BEGIN

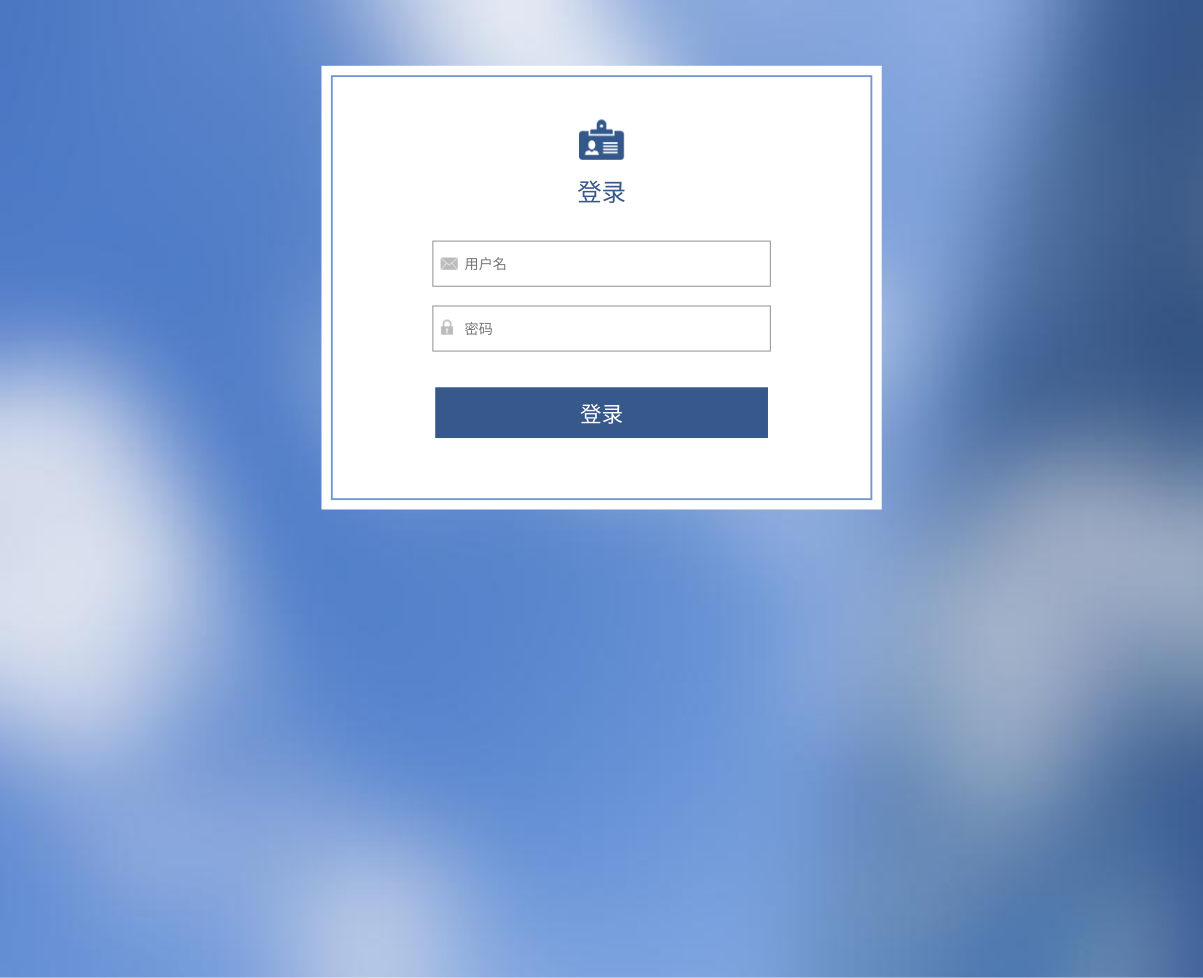
Repository: xnmll/jsp-mysql-mini-system
Page: http://localhost/Member/
An editor plug-in stored every save of this project. The page is shown before and after a run of saves, followed by the edit.
The browser window is 1280 px wide. The pictures show the whole page, at 94% of full size.
The page is served by Tomcat 9. Other server files are loaded and not shown.

Above is the page before, as saved 2018-05-02 11:41:10.

### finally/Member/WebRoot/login.jsp
<%@ page language="java" import="java.util.*,java.net.URLDecoder" pageEncoding="utf-8"%>
<%@taglib prefix="c" uri="http://java.sun.com/jsp/jstl/core" %>
<%@taglib prefix="fn" uri="http://java.sun.com/jsp/jstl/functions" %>
 <%
	 String username = "";
	 String password = "";
	 Cookie[] c = request.getCookies();
	 if(c != null && c.length > 0)
	 {
	   for(Cookie c1 : c)
	   {
	     if(c1.getName().equals("username"))
	     {
	       username = URLDecoder.decode(c1.getValue(),"utf-8");
	     }
	     if(c1.getName().equals("password"))
	     {
	       password = URLDecoder.decode(c1.getValue(),"utf-8");
	     }
	   }
	 }
  %>
  <%
	//获取请求上下文
	String context = request.getContextPath();
   %>
<!DOCTYPE HTML>
<html>
	<head>
		<title>登录</title>
		<!-- Custom Theme files -->
		<link href="<%=context%>/css/style1.css" rel="stylesheet" type="text/css" media="all"/>
		<!-- Custom Theme files -->
		<meta http-equiv="Content-Type" content="text/html; charset=utf-8" />
		<meta name="viewport" content="width=device-width, initial-scale=1, maximum-scale=1">
		<meta http-equiv="Content-Type" content="text/html; charset=utf-8" />
		<meta name="keywords" content="Login form web template, Sign up Web Templates, Flat Web Templates, Login signup Responsive web template, Smartphone Compatible web template, free webdesigns for Nokia, Samsung, LG, SonyErricsson, Motorola web design" />
	</head>


<body>
	<div class="login">
		 <div class="login-main">
	 		<div class="login-top">
	 			<img src="images/head-img.png" alt=""/>
	 			<h1>登录</h1>
	 			<form action="<%=context%>/loginCheckAction" id="form" method="post">
	 			<input type="text" name="username" value="<%=username%>" placeholder="用户名" required>
	 			<input type="password" name="password" value="<%=password%>" placeholder="密码" required>



			      <br><br>

	 			<input type="submit" value="登录" /><br><br>
	 			</form>
	 		</div>
	 	</div>
  </div>
</body>
</html>

### finally/Member/WebRoot/css/style1.css
/*--
Author: W3layouts
Author URL: http://w3layouts.com
License: Creative Commons Attribution 3.0 Unported
License URL: http://creativecommons.org/licenses/by/3.0/
--*/
/* start editing from here */
html,body,div,span,applet,object,iframe,h1,h2,h3,h4,h5,h6,p,blockquote,pre,a,abbr,acronym,address,big,cite,code,del,dfn,em,img,ins,kbd,q,s,samp,small,strike,strong,sub,sup,tt,var,b,u,i,dl,dt,dd,ol,nav ul,nav li,fieldset,form,label,legend,table,caption,tbody,tfoot,thead,tr,th,td,article,aside,canvas,details,embed,figure,figcaption,footer,header,hgroup,menu,nav,output,ruby,section,summary,time,mark,audio,video{margin:0;padding:0;border:0;font-size:100%;font:inherit;vertical-align:baseline;}
article, aside, details, figcaption, figure,footer, header, hgroup, menu, nav, section {display: block;}
ol,ul{list-style:none;margin:0;padding:0;}
blockquote,q{quotes:none;}
blockquote:before,blockquote:after,q:before,q:after{content:'';content:none;}
table{border-collapse:collapse;border-spacing:0;}
/* start editing from here */
a{text-decoration:none;}
.txt-rt{text-align:right;}/* text align right */
.txt-lt{text-align:left;}/* text align left */
.txt-center{text-align:center;}/* text align center */
.float-rt{float:right;}/* float right */
.float-lt{float:left;}/* float left */
.clear{clear:both;}/* clear float */
.pos-relative{position:relative;}/* Position Relative */
.pos-absolute{position:absolute;}/* Position Absolute */
.vertical-base{	vertical-align:baseline;}/* vertical align baseline */
.vertical-top{	vertical-align:top;}/* vertical align top */
.underline{	padding-bottom:5px;	border-bottom: 1px solid #eee; margin:0 0 20px 0;}/* Add 5px bottom padding and a underline */
nav.vertical ul li{	display:block;}/* vertical menu */
nav.horizontal ul li{	display: inline-block;}/* horizontal menu */
img{max-width:100%;}
/*end reset*/
/*--header start here--*/
body {
  background: url(../images/banner.jpg)no-repeat;
  background-size: cover;
  padding: 70px 0px 70px 0px;
  min-height: 900px;
  font-family: 'Roboto', sans-serif;
  font-size: 100%;
}
.login{
  width: 40%;
  background: #fff;
  margin: 0 auto;
  min-height: 400px;
  padding: 10px;
}
.login-main {
  border: 2px solid #7397D1;
  min-height: 400px;
}
.login-top {
  padding: 45px 0px;
  text-align: center;
  position: relative;
}
.login-top h1 {
  font-size: 26px;
  font-weight: 500;
  color: #37588B;
  margin: 10px 0px 35px 0px;
}
span.anc-color {
  color: #8E8E8E;
  font-weight: 300;
}
.login-top ul {
   margin: 27px 0px 20px 0px;
}
.login-top ul li{
	display:inline-block;
}
.login-top ul li a {
  background: url(../images/sprite.png)no-repeat;
  width: 35px;
  height: 34px;
  display: block;
  margin: 0px 13px 0px 0px;
}
.login-top ul li a.fa {
  background-position: 0px -35px;
}
.login-top ul li a.tw {
  background-position: -35px -35px;
}
.login-top ul li a.g {
   background-position: -72px -35px;
}
.login-top ul li a.fa:hover{
 background-position: 0px 0px;
  transition: 0.5s all;
 -webkit-transition: 0.5s all;
 -moz-transition:  0.5s all;
 -o-transition:  0.5s all;
}
.login-top ul li a.tw:hover{
  background-position: -35px 0px;
  transition: 0.5s all;
 -webkit-transition: 0.5s all;
 -moz-transition:  0.5s all;
 -o-transition:  0.5s all;
}
.login-top ul li a.g:hover{
  background-position: -72px 0px;
  transition: 0.5s all;
 -webkit-transition: 0.5s all;
 -moz-transition:  0.5s all;
 -o-transition:  0.5s all;
}
.login-top h2 {
  font-size: 19px;
  font-weight: 400;
  color: #8E8E8E;
  position:relative;
}
.login-top h2:after {
  width: 135px;
  height: 1px;
  background: #8e8e8e;
  position: absolute;
  top: 50%;
  right: 20%;
  content:'';
}
.login-top h2:before {
  width: 135px;
  height: 1px;
  background: #8e8e8e;
  position: absolute;
  top: 50%;
  left: 21%;
  content:'';
}
.login-top h3 {
  font-size: 19px;
  font-weight: 400;
  color: #8E8E8E;
  margin: 0px 0px 16px 0px;
   position: relative;
}
.login-top h3:before{
  width: 135px;
  height: 1px;
  background: #8e8e8e;
  position: absolute;
  top: 50%;
  left: 21%;
  content:'';
}
.login-top h3:after {
  width: 135px;
  height: 1px;
  background: #8e8e8e;
  position: absolute;
  top: 50%;
  right: 20%;
  content:'';
}
.login-top input[type="text"] :-webkit-input-placeholder {
  color:#9F8D78;
}
.login-top input[type="text"] {
  background: url(../images/email.png)no-repeat 7px 17px;
  font-size: 15px;
  font-weight: 400;
  color: #000;
  padding: 15px 10px 15px 33px;
  width: 55%;
  display: block;
  border: 1px solid #8b8b8b;
  outline:none;
  margin: 30px auto 20px;
  -webkit-appearance: none;
}
.login-top input[type="password"]{
background: url(../images/lock.png)no-repeat 8px 14px;
  font-size: 15px;
  font-weight: 400;
  color: #000;
  padding: 15px 10px 15px 33px;
  width: 55%;
  display: block;
  border: 1px solid #8b8b8b;
  margin: 0 auto;
  outline:none;
  -webkit-appearance: none;
}
.login-bottom {
  width: 62%;
  margin: 25px auto;
}
.login-check {
  float: left;
}
.login-para {
  float: right;
}

.login-top.checkbox input {
	position: absolute;
	left: -9999px;
}
.login-top.checkbox i {
	border-color: #fff;
	transition: border-color 0.3s;
	-o-transition: border-color 0.3s;
	-ms-transition: border-color 0.3s;
	-moz-transition: border-color 0.3s;
	-webkit-transition: border-color 0.3s;

}
.login-top.checkbox i:hover {
	border-color:red;

}
.login-top  i:before {
	background-color: #2da5da;
}
.login-top  .rating label {
	color: #ccc;
	transition: color 0.3s;
	-o-transition: color 0.3s;
	-ms-transition: color 0.3s;
	-moz-transition: color 0.3s;
	-webkit-transition: color 0.3s;
}
.login-top .checkbox input + i:after {
	position: absolute;
	opacity: 0;
	transition: opacity 0.1s;
	-o-transition: opacity 0.1s;
	-ms-transition: opacity 0.1s;
	-moz-transition: opacity 0.1s;
	-webkit-transition: opacity 0.1s;
}
.login-top .checkbox input + i:after {
	content: url(../images/tick.png) no-repeat 7px 1px;
	top: 0px;
	left: 0px;
	width: 15px;
	height: 15px;
}
.login-top .checkbox {
	padding: 8px 0px 0px 22px;
	font-size: 15px;
   font-weight: 400;
	line-height: 5px;
	color: #333;
	cursor: pointer;
	position: relative;
	display: block;
	float: left;
}
.login-top .checkbox:hover {
	text-decoration: none;
}
.login-top  .checkbox i {
  position: absolute;
  top: 0px;
  left: 0px;
  display: block;
  width: 15px;
  height: 15px;
  outline: none;
  border: 1px solid #5e5b5b;
}
.login-top  .checkbox input + i:after {
	position: absolute;
	opacity: 0;
	transition: opacity 0.1s;
	-o-transition: opacity 0.1s;
	-ms-transition: opacity 0.1s;
	-moz-transition: opacity 0.1s;
	-webkit-transition: opacity 0.1s;
}
.login-top .checkbox input + i:after {
	color: #2da5da;
}
.login-top.checkbox input:checked + i,
.login-top . input:checked + i {
	border-color: #2da5da;
}
.login-top .rating input:checked ~ label {
	color: #2da5da;
}

.login-top .checkbox input:checked + i:after {
	opacity: 1;
}
.login-top input[type="submit"] {
  background: #37588B;
  color: #FFF;
  border:none;
  font-size: 23px;
  font-weight: 400;
  padding: 10px 0px;
  width: 62%;
  cursor: pointer;
  outline: none;
}
.login-top input[type="submit"]:hover{
	background:#777;
	transition: 0.5s all;
  -webkit-transition: 0.5s all;
  -moz-transition: 0.5s all;
  -o-transition: 0.5s all;
}
.login-top h4 {
  font-size: 19px;
  font-weight: 400;
  color: #bababa;
  margin: 15px 0px 16px 0px;
}
.login-top h4 a{
  font-size: 19px;
  font-weight: 400;
  color: #969696;
  text-decoration: underline;
}
.login-top h4 a:hover{
  color: #37588B;
  transition: 0.5s all;
  -webkit-transition: 0.5s all;
  -moz-transition: 0.5s all;
  -o-transition: 0.5s all;
}
.login-top p a {
  font-size: 15px;
  font-weight: 400;
  color: #8e8e8e;
}
.login-top p a:hover{
	color:#000;
	transition: 0.5s all;
  -webkit-transition: 0.5s all;
  -moz-transition: 0.5s all;
  -o-transition: 0.5s all;
}
.copyright p {
  font-size: 16px;
  font-weight: 400;
  color: #fff;
  text-align: center;
  padding: 100px 0px 0px 0px;
}
.copyright p a{
  font-size: 16px;
  font-weight: 400;
  color: #37588B;
}
.copyright p a:hover{
  color: #fff;
  transition: 0.5s all;
  -webkit-transition: 0.5s all;
  -moz-transition: 0.5s all;
  -o-transition: 0.5s all;
}
/*--header end here--*/
/*--meadia quries start here--*/
@media(max-width:1440px){
.login-top h3:after {
  width: 120px;
}
.login-top h3:before{
  width: 120px;
}
.login-top h2:after {
  width: 120px;
}
.login-top h2:before{
  width: 120px;
}
.login {
  width: 45%;
}
}
@media(max-width:1366px){
.login-top h2:before {
  width: 115px;
}
.login-top h2:after {
  width: 115px;
}
.login-top h3:after {
  width: 115px;
}
.login-top h3:before{
  width: 115px;
}
}
@media(max-width:1280px){
.login-top h2:before {
  width: 100px;
}
.login-top h2:after {
  width: 100px;
}
.login-top h3:after {
  width: 100px;
}
.login-top h3:before{
  width: 100px;
}
}
@media(max-width:1024px){
.login-top input[type="submit"] {
  font-size: 21px;
   width: 75%;
}
.login-top input[type="text"] {
  width: 65%;
}
.login-top input[type="password"] {
  width: 65%;
}
.login-top h3:before {
  width: 95px;
  left: 15%;
}
.login-top h3:after {
  width: 95px;
  right: 15%;
}
.login-top h2:before {
  width: 95px;
  left: 15%;
}
.login-top h2:after {
  width: 95px;
  right: 15%;
}
.login-top {
  padding: 20px 0px;
}
.login-bottom {
  width: 75%;
}
}
@media(max-width:768px){
.login {
  width: 70%;
}
.login-top h1 {
  font-size: 22px;
  margin: 10px 0px 20px 0px;
}
.login-top h2 {
  font-size: 16px;
}
.login-top h3 {
  font-size: 16px;
}
.login-top h4 {
  font-size: 17px;
}
.login-top h4 a {
  font-size: 17px;
}
body {
  min-height: 800px;
}
.login-top h2:before {
  width: 125px;
}
.login-top h2:after {
  width: 125px;
}
.login-top h3:before {
  width: 125px;
}
.login-top h3:after {
  width: 125px;
}
.login-top ul {
  margin: 17px 0px 20px 0px;
}
}
@media(max-width:640px){
.login-top {
  padding: 30px 0px;
}
.login-top ul {
  margin: 20px 0px 10px 0px;
}
body {
  padding: 70px 0px 0px 0px;
}
.login-top h2:before {
  width: 100px;
}
.login-top h2:after {
  width: 100px;
}
.login-top h3:before {
  width: 100px;
}
.login-top h3:after {
  width: 100px;
}
}
@media(max-width:480px){
body {
  min-height: 700px;
}
.login-top h1 {
  font-size: 19px;
  margin: 5px 0px 10px 0px;
}
.login-top input[type="text"] {
  background: url(../images/email.png)no-repeat 6px 12px;
  padding: 10px 0px 10px 33px;
  width: 70%;
  margin: 16px auto 15px;
  font-size:13px;
}
.login-top input[type="password"] {
  background: url(../images/lock.png)no-repeat 6px 8px;
  padding: 10px 0px 10px 33px;
  width: 70%;
  font-size:13px;
}
.login-top p a {
  font-size: 14px;
}
.login-top input[type="submit"] {
  width: 80%;
  font-size: 18px;
}
.login-top h4 {
  font-size: 15px;
}
.login-top h4 a {
  font-size: 15px;
}
.copyright  p {
  font-size: 14px;
  padding: 85px 0px 0px 0px;
}
.copyright  p a{
  font-size: 14px;
}
.login-top h2:before {
  width: 85px;
  left: 11%;
}
.login-top h2:after {
  width: 85px;
   right: 11%;
}
.login-top h3:after {
  width: 85px;
  right: 11%;
}
.login-top h3:before {
  width: 85px;
  left: 11%;
}
.login-top ul {
  margin: 10px 0px 10px 0px;
}
.login-top ul li a {
  margin: 0px 3px 0px 0px;
}
.login {
  width: 75%;
}
.login-top .checkbox {
  font-size: 13px;
}
.login-bottom {
  width: 80%;
}
}
@media(max-width:320px){
body {
  padding: 40px 0px 0px 0px;
  min-height: 560px;
}
.copyright p {
  font-size: 13px;
  padding: 35px 0px 0px 0px;
}
.login-top {
  padding: 15px 0px;
}
.login-top h1 {
  font-size: 17px;
}
.login-top h2 {
  font-size: 13px;
}
.login-top ul {
  margin: 13px 0px 5px 0px;
}
.login-top p a {
  font-size: 12px;
}
.login-top input[type="submit"] {
   font-size: 15px;
   width: 85%;
}
.login-top h4 {
  font-size: 13px;
}
.login-top h4 a {
  font-size: 13px;
}
.login-top .checkbox {
  font-size: 12px;
}
.login-top h2:before {
  width: 55px;
}
.login-top h2:after {
  width: 55px;
}
.login-top h3:after {
   width: 55px;
}
.login-top h3:before {
   width: 55px;
}
.login {
  width: 82%;
}
.login-bottom {
  width: 85%;
  margin: 15px auto;
}
.login-top ul li a {
  width: 25px;
  height: 22px;
  background-size: 276%;
}
.login-top ul li a.fa {
  background-position: 1px -22px;
}
.login-top ul li a.fa:hover {
  background-position: 1px 0px;
}
.login-top ul li a.tw {
  background-position: -22px -22px;
}
.login-top ul li a.tw:hover {
  background-position: -22px 0px;
}
.login-top ul li a.g {
  background-position: -45px -22px;
}
.login-top ul li a.g:hover {
  background-position: -45px 0px;
}
/*--meadia quries end here--*/

After the next 2 saves:
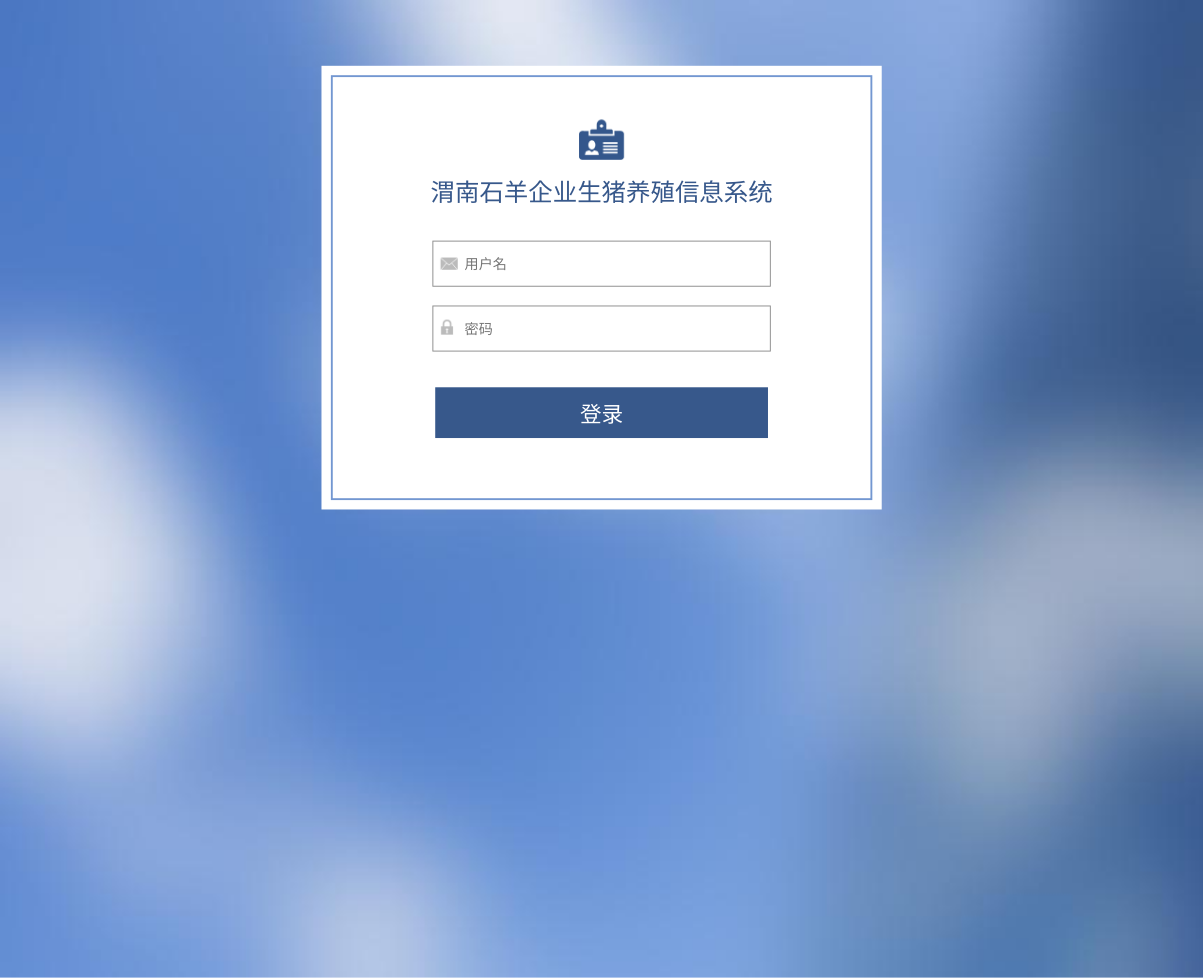
The 2 saves are shown as one change because they came seconds apart.
The last was saved 8 min 46 s later.
--- a/finally/Member/WebRoot/login.jsp
+++ b/finally/Member/WebRoot/login.jsp
@@ -27,7 +27,7 @@
 <!DOCTYPE HTML>
 <html>
 	<head>
-		<title>登录</title>
+		<title>渭南石羊企业生猪养殖信息系统</title>
 		<!-- Custom Theme files -->
 		<link href="<%=context%>/css/style1.css" rel="stylesheet" type="text/css" media="all"/>
 		<!-- Custom Theme files -->
@@ -43,7 +43,7 @@
 		 <div class="login-main">
 	 		<div class="login-top">
 	 			<img src="images/head-img.png" alt=""/>
-	 			<h1>登录</h1>
+	 			<h1>渭南石羊企业生猪养殖信息系统</h1>
 	 			<form action="<%=context%>/loginCheckAction" id="form" method="post">
 	 			<input type="text" name="username" value="<%=username%>" placeholder="用户名" required>
 	 			<input type="password" name="password" value="<%=password%>" placeholder="密码" required>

END

WHAT THE TASK ASKS. From the line containing "height: 22px;" through the final line of the listing above, reproduce every line exactly, with no pictures.

REPLY TO THE EXERCISE.
  height: 22px;
  background-size: 276%;
}
.login-top ul li a.fa {
  background-position: 1px -22px;
}
.login-top ul li a.fa:hover {
  background-position: 1px 0px;
}
.login-top ul li a.tw {
  background-position: -22px -22px;
}
.login-top ul li a.tw:hover {
  background-position: -22px 0px;
}
.login-top ul li a.g {
  background-position: -45px -22px;
}
.login-top ul li a.g:hover {
  background-position: -45px 0px;
}
/*--meadia quries end here--*/

After the next 2 saves:
The 2 saves are shown as one change because they came seconds apart.
The last was saved 8 min 46 s later.
--- a/finally/Member/WebRoot/login.jsp
+++ b/finally/Member/WebRoot/login.jsp
@@ -27,7 +27,7 @@
 <!DOCTYPE HTML>
 <html>
 	<head>
-		<title>登录</title>
+		<title>渭南石羊企业生猪养殖信息系统</title>
 		<!-- Custom Theme files -->
 		<link href="<%=context%>/css/style1.css" rel="stylesheet" type="text/css" media="all"/>
 		<!-- Custom Theme files -->
@@ -43,7 +43,7 @@
 		 <div class="login-main">
 	 		<div class="login-top">
 	 			<img src="images/head-img.png" alt=""/>
-	 			<h1>登录</h1>
+	 			<h1>渭南石羊企业生猪养殖信息系统</h1>
 	 			<form action="<%=context%>/loginCheckAction" id="form" method="post">
 	 			<input type="text" name="username" value="<%=username%>" placeholder="用户名" required>
 	 			<input type="password" name="password" value="<%=password%>" placeholder="密码" required>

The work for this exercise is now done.